#### Instructions to follow
Omit the pictures and return every entry exactly as written.

[[ Records for the exercise open ]]

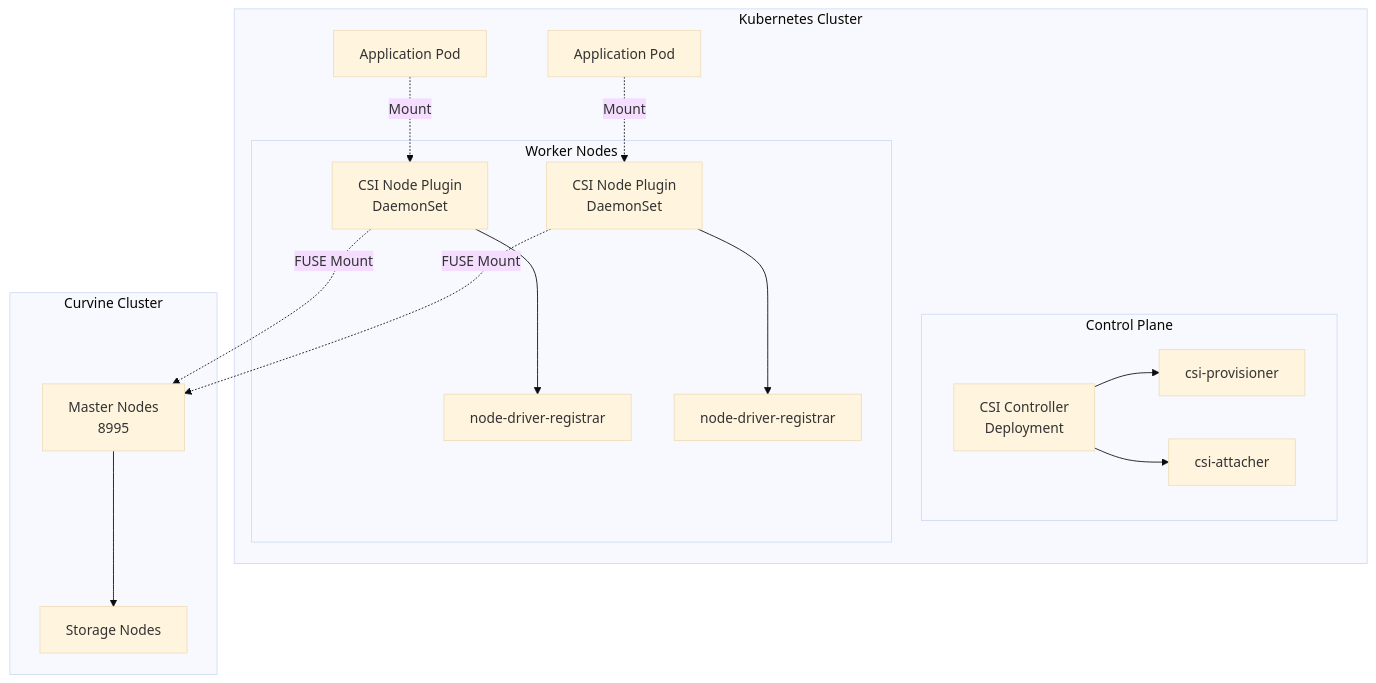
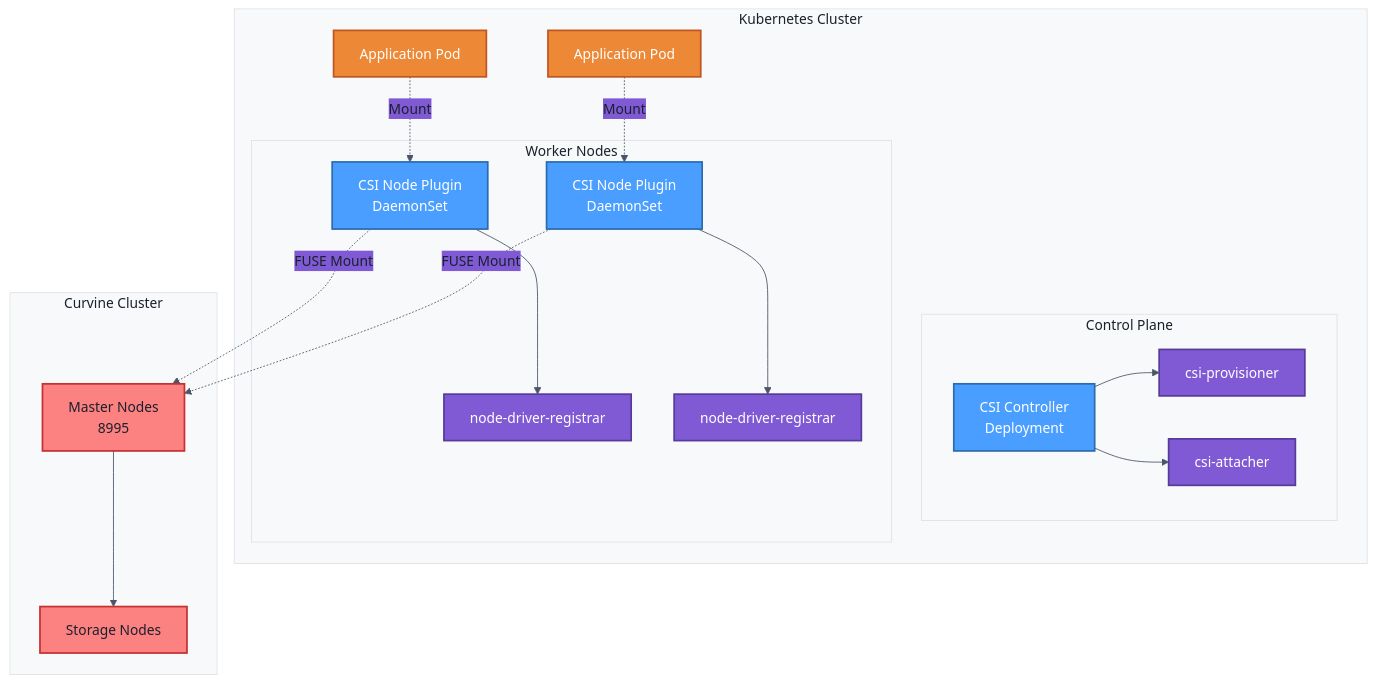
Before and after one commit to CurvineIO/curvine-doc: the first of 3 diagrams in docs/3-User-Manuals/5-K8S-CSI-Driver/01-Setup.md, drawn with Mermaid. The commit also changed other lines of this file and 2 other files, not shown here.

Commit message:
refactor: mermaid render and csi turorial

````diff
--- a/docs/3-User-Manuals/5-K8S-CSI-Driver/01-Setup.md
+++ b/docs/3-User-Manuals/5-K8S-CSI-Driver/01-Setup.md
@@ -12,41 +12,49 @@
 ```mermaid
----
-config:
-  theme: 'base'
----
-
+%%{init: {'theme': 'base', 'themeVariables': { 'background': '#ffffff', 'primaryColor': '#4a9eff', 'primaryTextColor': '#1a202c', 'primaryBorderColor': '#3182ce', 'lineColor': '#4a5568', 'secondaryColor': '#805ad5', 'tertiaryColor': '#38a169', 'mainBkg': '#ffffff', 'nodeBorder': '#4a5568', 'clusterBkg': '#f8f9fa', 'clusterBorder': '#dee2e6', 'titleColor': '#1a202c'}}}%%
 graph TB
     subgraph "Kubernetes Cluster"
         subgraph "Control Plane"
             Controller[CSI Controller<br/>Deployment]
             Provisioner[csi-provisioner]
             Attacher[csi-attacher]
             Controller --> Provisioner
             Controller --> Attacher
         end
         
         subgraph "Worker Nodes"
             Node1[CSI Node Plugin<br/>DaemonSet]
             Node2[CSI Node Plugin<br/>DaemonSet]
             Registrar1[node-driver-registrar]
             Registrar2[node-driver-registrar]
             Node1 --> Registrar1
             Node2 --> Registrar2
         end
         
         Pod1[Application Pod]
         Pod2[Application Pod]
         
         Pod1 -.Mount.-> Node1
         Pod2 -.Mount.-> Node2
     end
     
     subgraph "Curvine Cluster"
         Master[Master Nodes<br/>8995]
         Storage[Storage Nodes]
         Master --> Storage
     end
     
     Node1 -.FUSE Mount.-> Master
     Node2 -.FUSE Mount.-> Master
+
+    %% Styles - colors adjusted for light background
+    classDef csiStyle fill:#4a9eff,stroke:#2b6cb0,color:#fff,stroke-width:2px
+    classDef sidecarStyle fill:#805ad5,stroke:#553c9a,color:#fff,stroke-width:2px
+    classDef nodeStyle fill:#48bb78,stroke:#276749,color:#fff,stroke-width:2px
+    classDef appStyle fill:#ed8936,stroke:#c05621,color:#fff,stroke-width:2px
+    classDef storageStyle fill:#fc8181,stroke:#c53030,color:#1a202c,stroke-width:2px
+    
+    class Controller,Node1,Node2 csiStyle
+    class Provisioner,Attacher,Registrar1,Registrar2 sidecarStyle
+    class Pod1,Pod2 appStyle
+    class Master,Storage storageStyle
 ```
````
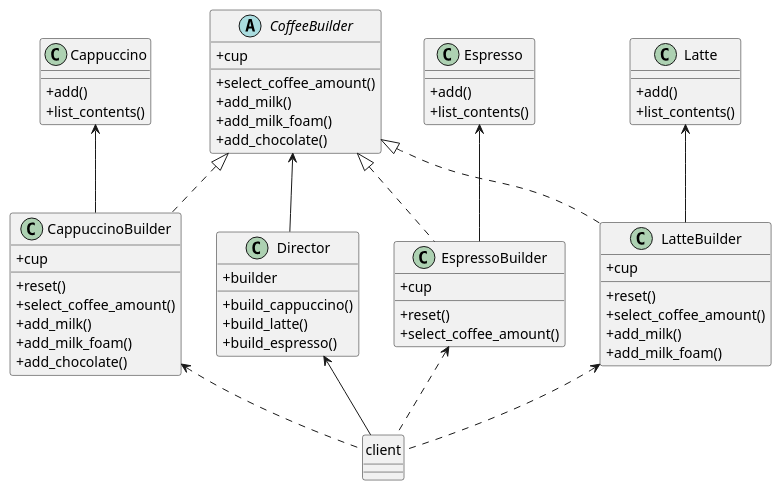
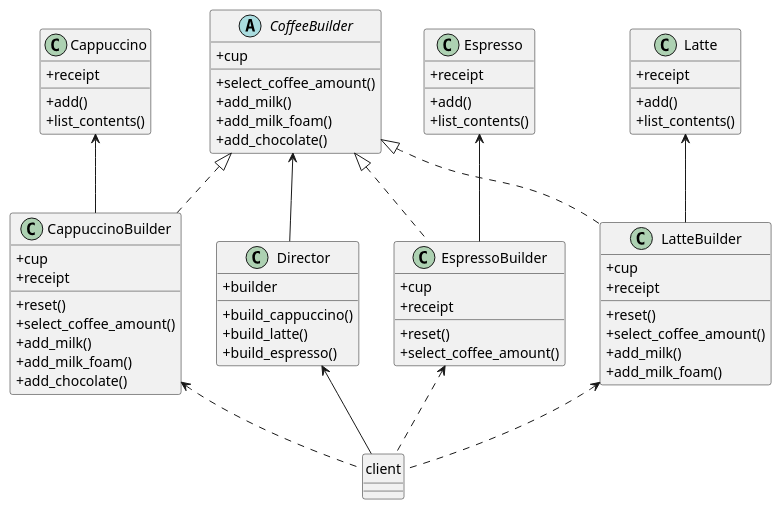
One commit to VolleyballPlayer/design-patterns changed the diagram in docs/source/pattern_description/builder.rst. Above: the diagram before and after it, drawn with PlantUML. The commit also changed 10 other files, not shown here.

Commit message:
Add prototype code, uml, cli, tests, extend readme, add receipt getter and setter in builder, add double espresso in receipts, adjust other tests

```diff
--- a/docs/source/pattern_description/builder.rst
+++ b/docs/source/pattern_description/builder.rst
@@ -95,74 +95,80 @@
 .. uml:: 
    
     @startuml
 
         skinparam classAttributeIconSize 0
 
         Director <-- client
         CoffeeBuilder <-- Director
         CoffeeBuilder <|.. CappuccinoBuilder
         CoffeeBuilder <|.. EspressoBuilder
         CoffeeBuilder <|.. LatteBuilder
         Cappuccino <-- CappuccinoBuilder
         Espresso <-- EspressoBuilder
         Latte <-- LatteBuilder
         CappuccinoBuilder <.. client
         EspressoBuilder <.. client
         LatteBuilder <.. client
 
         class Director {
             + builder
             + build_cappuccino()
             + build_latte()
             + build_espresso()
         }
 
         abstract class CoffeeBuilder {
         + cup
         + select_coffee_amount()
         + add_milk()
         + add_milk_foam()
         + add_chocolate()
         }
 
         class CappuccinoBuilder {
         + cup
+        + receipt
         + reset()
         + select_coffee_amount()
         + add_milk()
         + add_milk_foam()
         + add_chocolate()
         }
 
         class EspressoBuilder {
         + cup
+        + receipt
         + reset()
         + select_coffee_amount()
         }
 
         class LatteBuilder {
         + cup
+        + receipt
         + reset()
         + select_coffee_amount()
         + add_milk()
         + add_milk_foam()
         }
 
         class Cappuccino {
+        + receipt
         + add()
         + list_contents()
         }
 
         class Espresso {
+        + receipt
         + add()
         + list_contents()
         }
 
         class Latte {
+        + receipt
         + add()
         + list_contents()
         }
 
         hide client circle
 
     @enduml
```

[[ Records for the exercise closed ]]

#### Written solution
Before and after one commit to CurvineIO/curvine-doc: the first of 3 diagrams in docs/3-User-Manuals/5-K8S-CSI-Driver/01-Setup.md, drawn with Mermaid. The commit also changed other lines of this file and 2 other files, not shown here.

Commit message:
refactor: mermaid render and csi turorial

````diff
--- a/docs/3-User-Manuals/5-K8S-CSI-Driver/01-Setup.md
+++ b/docs/3-User-Manuals/5-K8S-CSI-Driver/01-Setup.md
@@ -12,41 +12,49 @@
 ```mermaid
----
-config:
-  theme: 'base'
----
-
+%%{init: {'theme': 'base', 'themeVariables': { 'background': '#ffffff', 'primaryColor': '#4a9eff', 'primaryTextColor': '#1a202c', 'primaryBorderColor': '#3182ce', 'lineColor': '#4a5568', 'secondaryColor': '#805ad5', 'tertiaryColor': '#38a169', 'mainBkg': '#ffffff', 'nodeBorder': '#4a5568', 'clusterBkg': '#f8f9fa', 'clusterBorder': '#dee2e6', 'titleColor': '#1a202c'}}}%%
 graph TB
     subgraph "Kubernetes Cluster"
         subgraph "Control Plane"
             Controller[CSI Controller<br/>Deployment]
             Provisioner[csi-provisioner]
             Attacher[csi-attacher]
             Controller --> Provisioner
             Controller --> Attacher
         end
         
         subgraph "Worker Nodes"
             Node1[CSI Node Plugin<br/>DaemonSet]
             Node2[CSI Node Plugin<br/>DaemonSet]
             Registrar1[node-driver-registrar]
             Registrar2[node-driver-registrar]
             Node1 --> Registrar1
             Node2 --> Registrar2
         end
         
         Pod1[Application Pod]
         Pod2[Application Pod]
         
         Pod1 -.Mount.-> Node1
         Pod2 -.Mount.-> Node2
     end
     
     subgraph "Curvine Cluster"
         Master[Master Nodes<br/>8995]
         Storage[Storage Nodes]
         Master --> Storage
     end
     
     Node1 -.FUSE Mount.-> Master
     Node2 -.FUSE Mount.-> Master
+
+    %% Styles - colors adjusted for light background
+    classDef csiStyle fill:#4a9eff,stroke:#2b6cb0,color:#fff,stroke-width:2px
+    classDef sidecarStyle fill:#805ad5,stroke:#553c9a,color:#fff,stroke-width:2px
+    classDef nodeStyle fill:#48bb78,stroke:#276749,color:#fff,stroke-width:2px
+    classDef appStyle fill:#ed8936,stroke:#c05621,color:#fff,stroke-width:2px
+    classDef storageStyle fill:#fc8181,stroke:#c53030,color:#1a202c,stroke-width:2px
+    
+    class Controller,Node1,Node2 csiStyle
+    class Provisioner,Attacher,Registrar1,Registrar2 sidecarStyle
+    class Pod1,Pod2 appStyle
+    class Master,Storage storageStyle
 ```
````
One commit to VolleyballPlayer/design-patterns changed the diagram in docs/source/pattern_description/builder.rst. Above: the diagram before and after it, drawn with PlantUML. The commit also changed 10 other files, not shown here.

Commit message:
Add prototype code, uml, cli, tests, extend readme, add receipt getter and setter in builder, add double espresso in receipts, adjust other tests

```diff
--- a/docs/source/pattern_description/builder.rst
+++ b/docs/source/pattern_description/builder.rst
@@ -95,74 +95,80 @@
 .. uml:: 
    
     @startuml
 
         skinparam classAttributeIconSize 0
 
         Director <-- client
         CoffeeBuilder <-- Director
         CoffeeBuilder <|.. CappuccinoBuilder
         CoffeeBuilder <|.. EspressoBuilder
         CoffeeBuilder <|.. LatteBuilder
         Cappuccino <-- CappuccinoBuilder
         Espresso <-- EspressoBuilder
         Latte <-- LatteBuilder
         CappuccinoBuilder <.. client
         EspressoBuilder <.. client
         LatteBuilder <.. client
 
         class Director {
             + builder
             + build_cappuccino()
             + build_latte()
             + build_espresso()
         }
 
         abstract class CoffeeBuilder {
         + cup
         + select_coffee_amount()
         + add_milk()
         + add_milk_foam()
         + add_chocolate()
         }
 
         class CappuccinoBuilder {
         + cup
+        + receipt
         + reset()
         + select_coffee_amount()
         + add_milk()
         + add_milk_foam()
         + add_chocolate()
         }
 
         class EspressoBuilder {
         + cup
+        + receipt
         + reset()
         + select_coffee_amount()
         }
 
         class LatteBuilder {
         + cup
+        + receipt
         + reset()
         + select_coffee_amount()
         + add_milk()
         + add_milk_foam()
         }
 
         class Cappuccino {
+        + receipt
         + add()
         + list_contents()
         }
 
         class Espresso {
+        + receipt
         + add()
         + list_contents()
         }
 
         class Latte {
+        + receipt
         + add()
         + list_contents()
         }
 
         hide client circle
 
     @enduml
```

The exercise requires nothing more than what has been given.